The Voice: “I Hate This Country”
by Bob Schwartz
Adam Levine is a popular musical artist with Maroon 5 and a coach on NBC’s singing competition The Voice.
Last night was an elimination round for two of the remaining eight contestants. Each of the four coaches (including Shakira, Usher and Blake Shelton) has members of their respective teams in the competition.
After the typical tense triage, three contestants remained. Only one would survive. Of those, two were from Team Adam, and one was a talented singer named Judith Hill. She may not have been destined to win, but she was a solid performer who had already had a career as a backup singer for Michael Jackson, and might yet get a chance on her own. The two other singers remaining were not in her league.
The camera was on those three as host Carson Daly pronounced the obligatory nail-biting “America has voted” spiel. In the background, you could hear a simple comment from Coach Adam, as he likely sensed that the most worthy of the three was about to be eliminated:
“I hate this country.”
Meaning, one presumes: I hate these stupid popularity contests, even one that I am a part of, where merit matters less than the judgment of numbers and the crowd. I don’t hate America, but I hate it when America speaks like this.
And then, Judith Hill was gone.
Every one of the artist-coaches has built a successful career, and knows that entertainment, like every other field, is not entirely a meritocracy. Still, even accounting for differences in taste, a few minutes of singing can reveal those with consistent control, those who can find and hit all the notes, those who can put power and style in what they sing—and those who can’t.
So Adam, and everybody else who gets frustrated by singing competitions that don’t always give us the best, or political systems that don’t either, embrace your frustration.
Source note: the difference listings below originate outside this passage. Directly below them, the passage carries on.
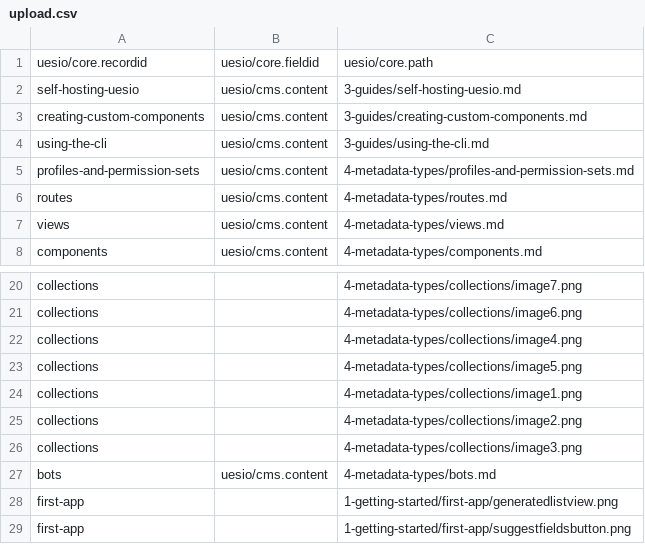
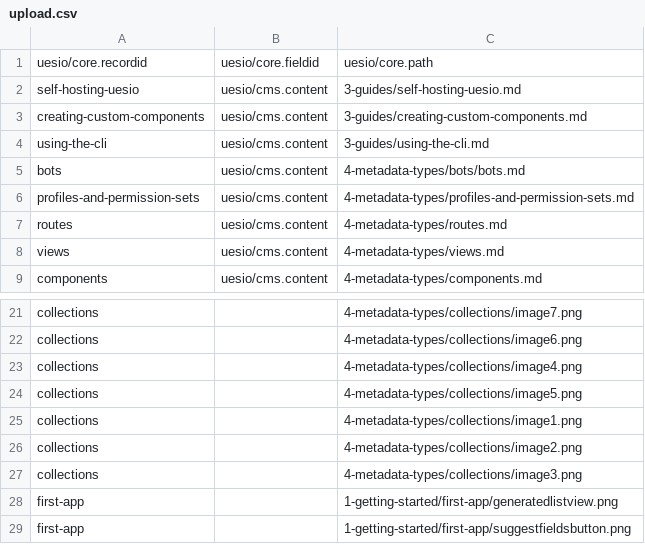
Before and after one commit to ues-io/docs, a CSV file: data/articles/docs/upload.csv, drawn as a sheet; only a part is shown, gaps mark what is left out.

Commit message:
Update to Bots Docs (#12)
Co-authored-by: Gregg Baxter <68324132+uesio-eng@users.noreply.github.com>

```diff
--- a/data/articles/docs/upload.csv
+++ b/data/articles/docs/upload.csv
@@ -4,2 +4,3 @@ creating-custom-components,uesio/cms.content,3-guides/creating-custom-components
 using-the-cli,uesio/cms.content,3-guides/using-the-cli.md
+bots,uesio/cms.content,4-metadata-types/bots/bots.md
 profiles-and-permission-sets,uesio/cms.content,4-metadata-types/profiles-and-permission-sets.md
@@ -26,3 +27,2 @@ collections,,4-metadata-types/collections/image2.png
 collections,,4-metadata-types/collections/image3.png
-bots,uesio/cms.content,4-metadata-types/bots.md
 first-app,,1-getting-started/first-app/generatedlistview.png
```
Also changed, not shown: 2 other files.
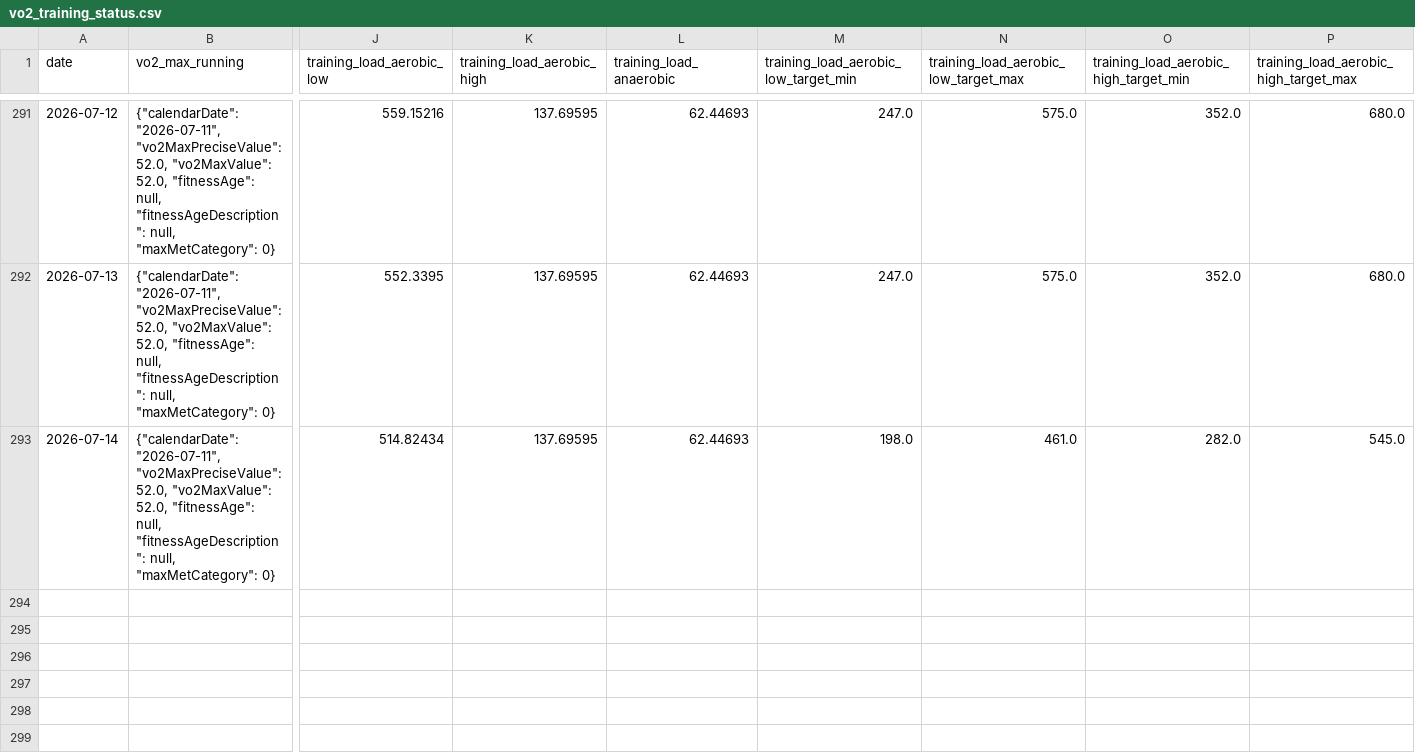
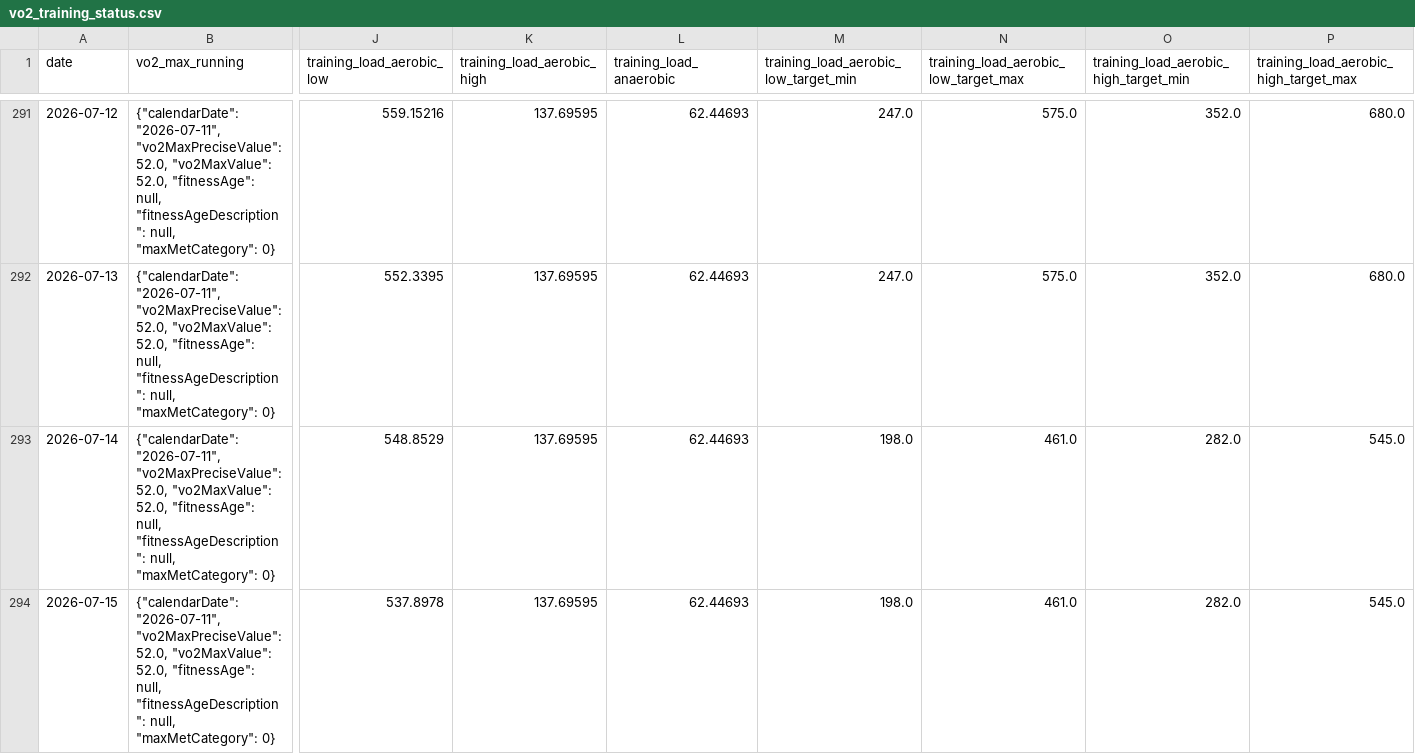
Before and after one commit to sergio-perilla/el_profe, a CSV file: data/physiological/vo2_training_status.csv, drawn as a sheet; only a part is shown, gaps mark what is left out; rows hold the shown columns only; the diff names each change by its address in the sheet, - before the commit and + after, or states it on an @@ line.

```diff
--- a/data/physiological/vo2_training_status.csv
+++ b/data/physiological/vo2_training_status.csv
-J293 (training_load_aerobic_low): 514.82434
+J293 (training_load_aerobic_low): 548.8529
+row 294: 2026-07-15 | {"calendarDate": "2026-07-11", "vo2MaxPreciseValue": 52.0, "vo2MaxValue": 52.0, "fitnessAge": null, "fitnessAgeDescription": null, "maxMetCategory": 0} | 537.8978 | 137.69595 | 62.44693 | 198.0 | 461.0 | 282.0 | 545.0
```
Also changed, not shown: data/health/daily_metrics.csv, data/metadata/sync_log.csv, 3 other files.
At least it means that you haven’t given up, that you still have standards, that you still have hope and expectations that the competitions and elections will give us winners who really can sing—even if we lose some worthy ones along the way.